On September 7, a Dine-Around event was held at the Bedford Academy on the subject of copyright and libraries. As the organizer of the event, I felt that it was important to create a forum for library and information professionals to discuss an issue that has crept up to the forefront of pressing issues that are facing libraries today. With universities and colleges across the country embroiled in an ongoing dispute with Access Copyright over copyright issues in libraries and on campuses, and with marked differences in opinions on fair dealing, pricing, and the future of compliance and enforcement, the stakes are tremendously high and positions are increasingly entrenched.
The discussion proved to be lively and spirited, with participants discussing a panoply of issues and ideas drawn from the Access Copyright dispute, as well as on the future of copyright and on the evolution ideas of authorship and copyright – especially since the days of Napster. This was also reflected in discussion over generational differences of opinion, with younger users – and this demographic is highly reflective of most current undergraduate students – having a significantly different outlook and opinions on copyright from older users. There was also discussion on the proposed amendments to the Canadian Copyright Act – which have since been re-tabled, after having died on the order paper in the spring – which has the potential to simultaneously expand and restrict copyright in the field of academia.

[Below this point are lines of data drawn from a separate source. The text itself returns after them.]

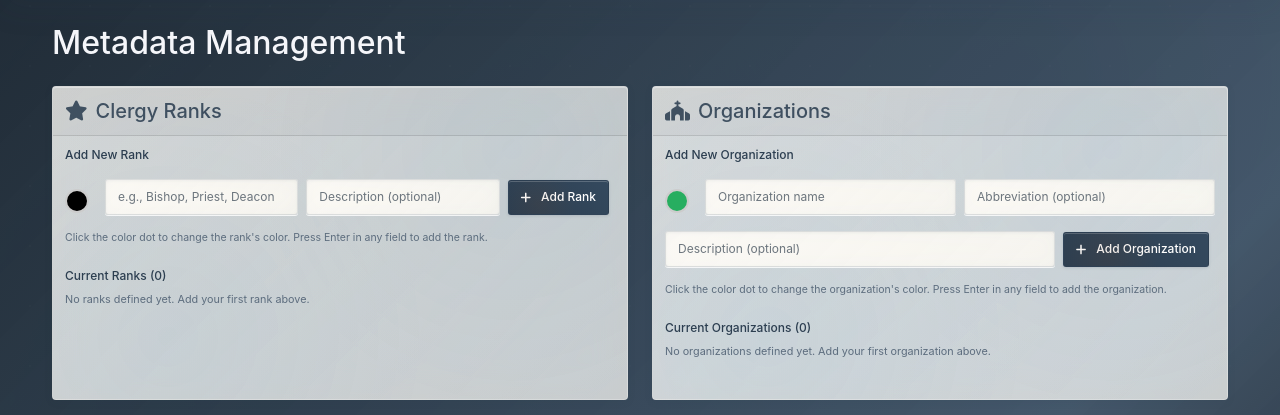
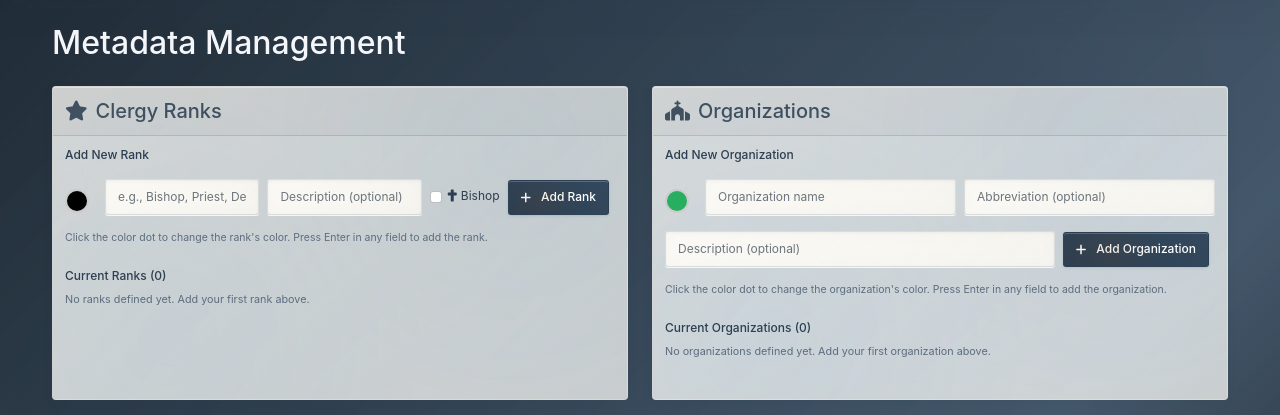
Before and after one commit to ordotools/ecclesiastical-lineage, a Flask app: page /metadata in a window 1280 px wide. Shown: the part 84-499 px from the top of the page. Run offline with Flask 3, Linux system fonts and the light colour scheme; the visitor is signed in with stand-in values (Sample User, id 1); parts of the project's set-up code (start-up, migrations or seed data) failed here and were passed over; some libraries are stand-ins or nearby versions.

Commit message:
Add bishop flag to rank table

```diff
--- a/routes/settings.py
+++ b/routes/settings.py
@@ -196,13 +196,14 @@ def add_rank():
     rank_name = data.get('name', '').strip()
     description = data.get('description', '').strip()
     color = data.get('color', '#000000').strip() or '#000000'
+    is_bishop = data.get('is_bishop', False)
     if not rank_name:
         return jsonify({'success': False, 'message': 'Rank name is required'}), 400
     existing_rank = Rank.query.filter_by(name=rank_name).first()
     if existing_rank:
         return jsonify({'success': False, 'message': 'Rank already exists'}), 400
     try:
-        new_rank = Rank(name=rank_name, description=description, color=color)
+        new_rank = Rank(name=rank_name, description=description, color=color, is_bishop=is_bishop)
         db.session.add(new_rank)
         db.session.commit()
         return jsonify({
@@ -212,7 +213,8 @@ def add_rank():
                 'id': new_rank.id,
                 'name': new_rank.name,
                 'description': new_rank.description,
-                'color': new_rank.color
+                'color': new_rank.color,
+                'is_bishop': new_rank.is_bishop
             }
         })
     except Exception as e:
--- a/services/metadata.py
+++ b/services/metadata.py
@@ -10,6 +10,7 @@ def edit_rank_service(rank_id, data, user):
     rank_name = data.get('name', '').strip()
     description = data.get('description', '').strip()
     color = data.get('color', '#000000').strip() or '#000000'
+    is_bishop = data.get('is_bishop', False)
     if not rank_name:
         return {'success': False, 'message': 'Rank name is required'}
     existing_rank = Rank.query.filter_by(name=rank_name).first()
@@ -20,8 +21,9 @@ def edit_rank_service(rank_id, data, user):
         rank.name = rank_name
         rank.description = description
         rank.color = color
+        rank.is_bishop = is_bishop
         db.session.commit()
-        return {'success': True, 'message': f'Rank "{old_name}" updated to "{rank_name}" successfully', 'rank': {'id': rank.id, 'name': rank.name, 'description': rank.description, 'color': rank.color}}
+        return {'success': True, 'message': f'Rank "{old_name}" updated to "{rank_name}" successfully', 'rank': {'id': rank.id, 'name': rank.name, 'description': rank.description, 'color': rank.color, 'is_bishop': rank.is_bishop}}
     except Exception as e:
         db.session.rollback()
         return {'success': False, 'message': 'Error updating rank'}
--- a/static/js/clergyForm.js
+++ b/static/js/clergyForm.js
@@ -2,6 +2,18 @@
 // Handles dynamic form fields and form interactions
 
 console.log('clergyForm.js loaded');
+
+// Function to check if a rank is a bishop rank
+// This will be updated to use the server-side bishop flag in the future
+function isBishopRank(rankValue) {
+    if (!rankValue) return false;
+    const lowerRank = rankValue.toLowerCase();
+    return lowerRank.includes('bishop') ||
+           lowerRank.includes('pope') ||
+           lowerRank.includes('archbishop') ||
+           lowerRank.includes('cardinal') ||
+           lowerRank.includes('patriarch');
+}
 
 // Function to toggle consecration fields and papal name field based on rank selection
 function toggleConsecrationFields(rankValue) {
@@ -41,7 +53,7 @@ function toggleConsecrationFields(rankValue) {
     }
 
     // Handle consecration fields visibility
-    if (rankValue && rankValue.toLowerCase() === 'bishop') {
+    if (rankValue && isBishopRank(rankValue)) {
         console.log('Setting consecration fields to visible');
         consecrationDateField.style.display = 'flex';
         consecratorField.style.display = 'flex';
--- a/templates/clergy_list.html
+++ b/templates/clergy_list.html
@@ -114,10 +114,10 @@
                                         {% if not clergy.ordaining_bishop %}
                                             <span class="badge bg-warning ms-1" title="Missing ordaining bishop">No Ordainer</span>
                                         {% endif %}
-                                        {% if clergy.rank and clergy.rank.lower() == 'bishop' and not clergy.date_of_consecration %}
+                                        {% if clergy.rank and clergy.rank.lower() in ['bishop', 'pope', 'archbishop', 'cardinal', 'patriarch'] and not clergy.date_of_consecration %}
                                             <span class="badge bg-warning ms-1" title="Missing consecration date">No Cons Date</span>
                                         {% endif %}
-                                        {% if clergy.rank and clergy.rank.lower() == 'bishop' and not clergy.consecrator %}
+                                        {% if clergy.rank and clergy.rank.lower() in ['bishop', 'pope', 'archbishop', 'cardinal', 'patriarch'] and not clergy.consecrator %}
                                             <span class="badge bg-warning ms-1" title="Missing consecrator">No Consecrator</span>
                                         {% endif %}
 
--- a/templates/clergy_table_body.html
+++ b/templates/clergy_table_body.html
@@ -35,10 +35,10 @@
                 {% if not clergy.ordaining_bishop %}
                     <span class="badge bg-warning ms-1" title="Missing ordaining bishop">No Ordainer</span>
                 {% endif %}
-                {% if clergy.rank and clergy.rank.lower() == 'bishop' and not clergy.date_of_consecration %}
+                {% if clergy.rank and clergy.rank.lower() in ['bishop', 'pope', 'archbishop', 'cardinal', 'patriarch'] and not clergy.date_of_consecration %}
                     <span class="badge bg-warning ms-1" title="Missing consecration date">No Cons Date</span>
                 {% endif %}
-                {% if clergy.rank and clergy.rank.lower() == 'bishop' and not clergy.consecrator %}
+                {% if clergy.rank and clergy.rank.lower() in ['bishop', 'pope', 'archbishop', 'cardinal', 'patriarch'] and not clergy.consecrator %}
                     <span class="badge bg-warning ms-1" title="Missing consecrator">No Consecrator</span>
                 {% endif %}
 
--- a/templates/metadata.html
+++ b/templates/metadata.html
@@ -37,6 +37,14 @@
                                     <input type="text" class="form-control" id="new-rank-description" placeholder="Description (optional)">
                                 </div>
                                 <div class="col-auto">
+                                    <div class="form-check">
+                                        <input class="form-check-input" type="checkbox" id="new-rank-is-bishop" title="Check if this rank can consecrate/ordain">
+                                        <label class="form-check-label" for="new-rank-is-bishop" title="Bishops can consecrate and ordain">
+                                            <i class="fas fa-cross me-1"></i>Bishop
+                                        </label>
+                                    </div>
+                                </div>
+                                <div class="col-auto">
                                     <button class="btn btn-primary" type="button" onclick="addRank()" title="Add new rank">
                                         <i class="fas fa-plus me-1"></i>Add Rank
                                     </button>
@@ -54,6 +62,11 @@
                                         <div class="d-flex align-items-center">
                                             <span class="color-dot me-2" style="background-color: {{ rank.color or '#000000' }}; width: 18px; height: 18px; border-radius: 50%; display: inline-block; border: 1px solid #ccc;" title="Color: {{ rank.color or '#000000' }}"></span>
                                             <span class="rank-badge" style="background-color: {{ rank.color or '#000000' }}; color: {{ 'white' if getContrastColor(rank.color or '#000000') == 'white' else 'black' }}; padding: 0.25em 0.5em; border-radius: 0.375rem; font-size: 0.75rem; font-weight: 500; {{ getBorderStyle(rank.color or '#000000') }}">{{ rank.name }}</span>
+                                            {% if rank.is_bishop %}
+                                                <span class="badge bg-success ms-2" title="Can consecrate and ordain">
+                                                    <i class="fas fa-cross me-1"></i>Bishop
+                                                </span>
+                                            {% endif %}
                                             {% if rank.description %}
                                                 <small class="text-muted d-block ms-2">{{ rank.description }}</small>
                                             {% endif %}
@@ -62,7 +75,7 @@
                                             {% if rank.name in clergy_ranks %}
                                                 <small class="text-muted me-2">Used in records</small>
                                             {% endif %}
-                                            <button class="btn btn-sm btn-outline-primary me-1" onclick="editRank({{ rank.id }}, '{{ rank.name }}', '{{ rank.description or '' }}', '{{ rank.color or '#000000' }}')" title="Edit rank">
+                                            <button class="btn btn-sm btn-outline-primary me-1" onclick="editRank({{ rank.id }}, '{{ rank.name }}', '{{ rank.description or '' }}', '{{ rank.color or '#000000' }}', {{ rank.is_bishop|lower }})" title="Edit rank">
                                                 <i class="fas fa-edit"></i>
                                             </button>
                                             <button class="btn btn-sm btn-outline-danger" onclick="deleteRank({{ rank.id }}, '{{ rank.name }}')"
@@ -343,6 +356,14 @@
                                 <small class="text-muted">Click the dot to change color</small>
                             </div>
                         </div>
+                        <div class="mb-3">
+                            <div class="form-check">
+                                <input class="form-check-input" type="checkbox" id="edit-rank-is-bishop" title="Check if this rank can consecrate/ordain">
+                                <label class="form-check-label" for="edit-rank-is-bishop" title="Bishops can consecrate and ordain">
+                                    <i class="fas fa-cross me-1"></i>Bishop (can consecrate and ordain)
+                                </label>
+                            </div>
+                        </div>
                         <div class="form-text">
                             <i class="fas fa-info-circle me-1"></i>
                             Press Enter to save, Escape to cancel
@@ -499,9 +520,11 @@ function addRank() {
     const nameInput = document.getElementById('new-rank');
     const descInput = document.getElementById('new-rank-description');
     const colorInput = document.getElementById('new-rank-color');
+    const isBishopInput = document.getElementById('new-rank-is-bishop');
     const rankName = nameInput.value.trim();
     const description = descInput.value.trim();
     const color = colorInput.value.trim() || '#000000';
+    const isBishop = isBishopInput.checked;
 
     if (!rankName) {
         showMessage('Please enter a rank name.', 'error');
@@ -516,7 +539,8 @@ function addRank() {
         body: JSON.stringify({
             name: rankName,
             description: description,
-            color: color
+            color: color,
+            is_bishop: isBishop
         })
     })
     .then(response => response.json())
@@ -681,12 +705,13 @@ document.getElementById('new-organization-abbreviation').addEventListener('keypr
 });
 
 // Edit functions
-function editRank(rankId, rankName, rankDescription, rankColor) {
+function editRank(rankId, rankName, rankDescription, rankColor, isBishop) {
     document.getElementById('edit-rank-id').value = rankId;
     document.getElementById('edit-rank-name').value = rankName;
     document.getElementById('edit-rank-description').value = rankDescription;
     document.getElementById('edit-rank-color').value = rankColor || '#000000';
     document.getElementById('edit-rank-color-display').style.backgroundColor = rankColor || '#000000';
+    document.getElementById('edit-rank-is-bishop').checked = isBishop || false;
 
     const modal = new bootstrap.Modal(document.getElementById('editRankModal'));
     modal.show();
@@ -697,6 +722,7 @@ function saveRankEdit() {
     const rankName = document.getElementById('edit-rank-name').value.trim();
     const rankDescription = document.getElementById('edit-rank-description').value.trim();
     const rankColor = document.getElementById('edit-rank-color').value.trim() || '#000000';
+    const isBishop = document.getElementById('edit-rank-is-bishop').checked;
 
     if (!rankName) {
         showMessage('Please enter a rank name.', 'error');
@@ -711,7 +737,8 @@ function saveRankEdit() {
         body: JSON.stringify({
             name: rankName,
             description: rankDescription,
-            color: rankColor
+            color: rankColor,
+            is_bishop: isBishop
         })
     })
     .then(response => response.json())
```
Also changed, not shown: migrations/versions/2a3813314646_add_is_bishop_field_to_rank_table.py (added, +42 -0 lines), models.py (+12 -3 lines), routes/main.py (+6 -6 lines), services/clergy.py (+5 -4 lines), static/js/core.js (+14 -2 lines), static/js/filters.js (+13 -1 lines), static/js/modalClergy.js (+14 -2 lines).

Although there were no hard-and-fast conclusions at the end of the evening, the sharing of opinions and ideas, many of which were markedly divergent, ultimately built a stronger understanding of the challenges that face those who deal with contemporary copyright issues. As many institutions attempt to navigate the choppy waters out of the old Access Copyright tariff system status quo and into the brave new world of open access and fair dealing, these discussions will undoubtedly become increasingly urgent and important, with the outcome having the potential to shape the future of Canadian copyright. While there are many players in this particular dance, it should fall to librarians and information professionals to lead the way.